Avoiding Conflicts of Interest

My article for the May/June issue of the Community Preservation Coalition's CPA Update provides an overview of the State's Conflict of Interest Law for CPC members.  Below is an excerpt: 

A common concern of Community Preservation Committee (CPC) members is potential conflict of interest issues between service on a CPC and other activities in which they are involved.  These concerns can be addressed by becoming familiar with the Massachusetts Conflict of Interest Law and knowing when and where to seek advice. 

 The purpose of the Conflict of Interest Law (MGL c.268A) (the Law) is to protect the public interest by regulating situations where public and private interests intersect.  A Community Preservation Committee member is considered a municipal employee (or, possibly, a special municipal employee) as defined by the Law.  Generally, sections 17 through 23 of the Law specifically pertain to municipal employees . . .
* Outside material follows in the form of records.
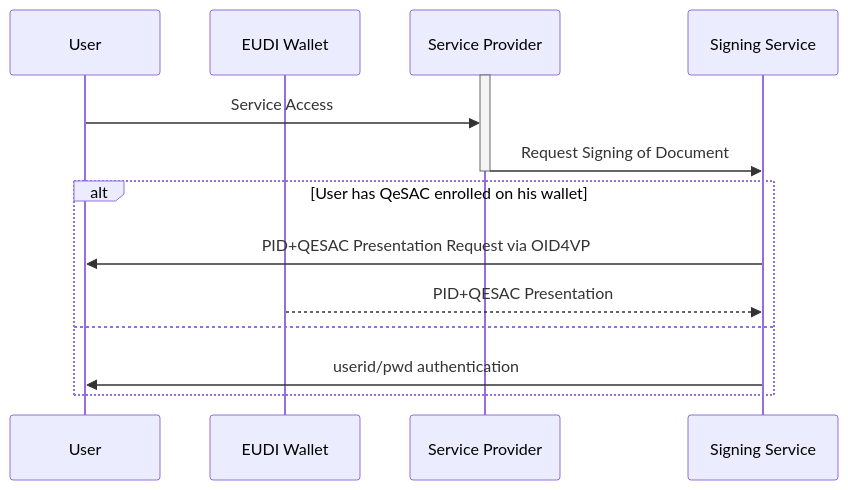
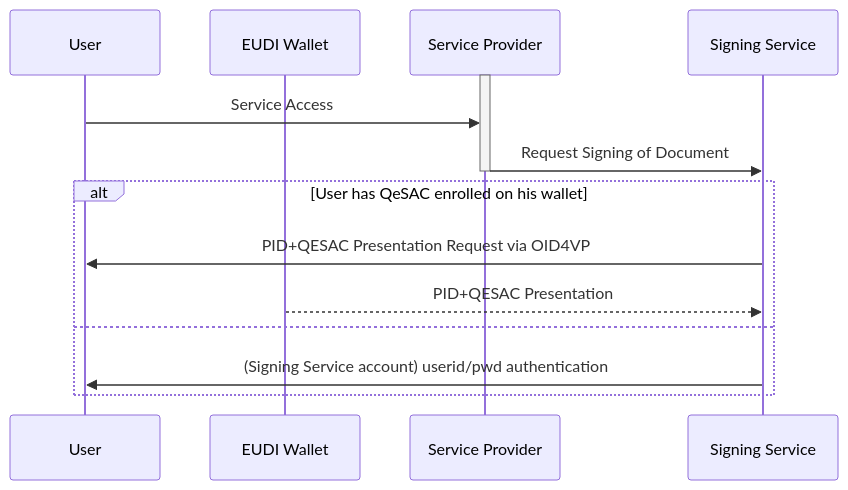
The third of 7 diagrams in ewc-rfc010-long-term-certifice-qes-creation.md (EWC-consortium/eudi-wallet-rfcs), drawn with Mermaid before and after one commit. The commit also changed other lines of this file, not shown here.

````diff
--- a/ewc-rfc010-long-term-certifice-qes-creation.md
+++ b/ewc-rfc010-long-term-certifice-qes-creation.md
@@ -249,20 +278,20 @@
 ```mermaid
    sequenceDiagram
   participant User
   participant EUDI Wallet
   participant Service Provider
   participant Signing Service
 
     activate Service Provider
     User->>Service Provider: Service Access
     Service Provider->>Signing Service: Request Signing of Document
     deactivate Service Provider
     
     alt User has QeSAC enrolled on his wallet
       Signing Service->>User: PID+QESAC Presentation Request via OID4VP
       EUDI Wallet-->>Signing Service: PID+QESAC Presentation
     else  
-      Signing Service->>User: userid/pwd authentication
+      Signing Service->>User: (Signing Service account) userid/pwd authentication
     end
 
 ```
````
Wearing multiple public hats

As a CPC member you are very likely to serve on more than one municipal board.  In fact, five of each community’s CPC members are statutorily required to also be members of other municipal boards and to be appointed to the CPC by those boards (i.e., Conservation Commission, Historical Commission, Housing Authority, Board of Parks Commissioners, and Planning Board).

 If you are appointed to the CPC by one of these boards, you may wonder whether you have a conflict if your board is applying to the CPC for CPA funds or if your board is deliberating on the same project that the CPC is.  These situations happen quite often.  For example, the Conservation Commission could apply to the CPC for funds to purchase a property to protect open space.  Or, the Planning Board may be considering whether to grant a special permit to an affordable housing development that is also seeking CPA funds. . .

 The full article can be viewed on the Community Preservation Coalition's website.